▸ **Required action**: Could you find each line of the data below that contains the word "mapping" and copy those lines?

▸ **Data listing**:
□ □ □ □ □
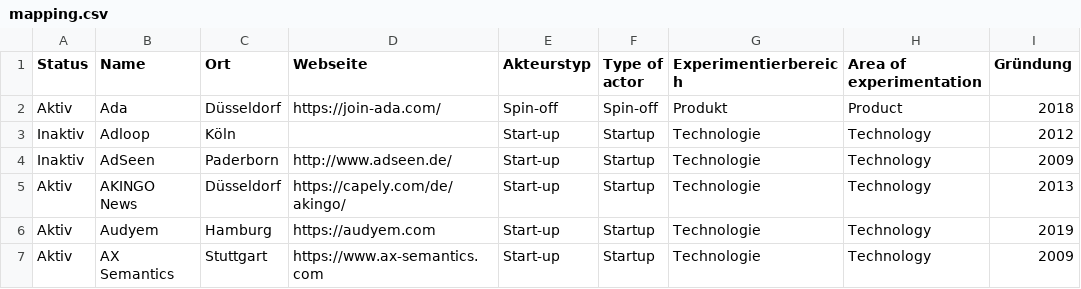
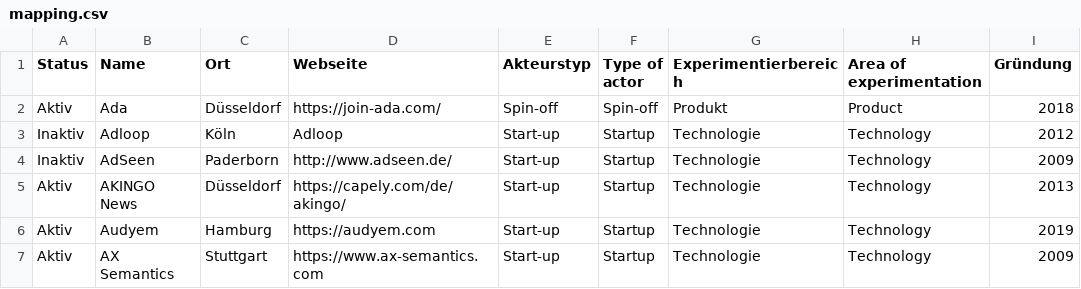
Before and after one commit to zemki/pioneerjournalism, a CSV file: mapping.csv, drawn as a sheet; only a part is shown; the diff names each change by its address in the sheet, - before the commit and + after, or states it on an @@ line.

Commit message:
Update mapping.csv

```diff
--- a/mapping.csv
+++ b/mapping.csv
-D3 (Webseite): (empty)
+D3 (Webseite): Adloop
```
□ □ □ □ □
▸ **Solution for this task**:
Before and after one commit to zemki/pioneerjournalism, a CSV file: mapping.csv, drawn as a sheet; only a part is shown; the diff names each change by its address in the sheet, - before the commit and + after, or states it on an @@ line.
Update mapping.csv
--- a/mapping.csv
+++ b/mapping.csv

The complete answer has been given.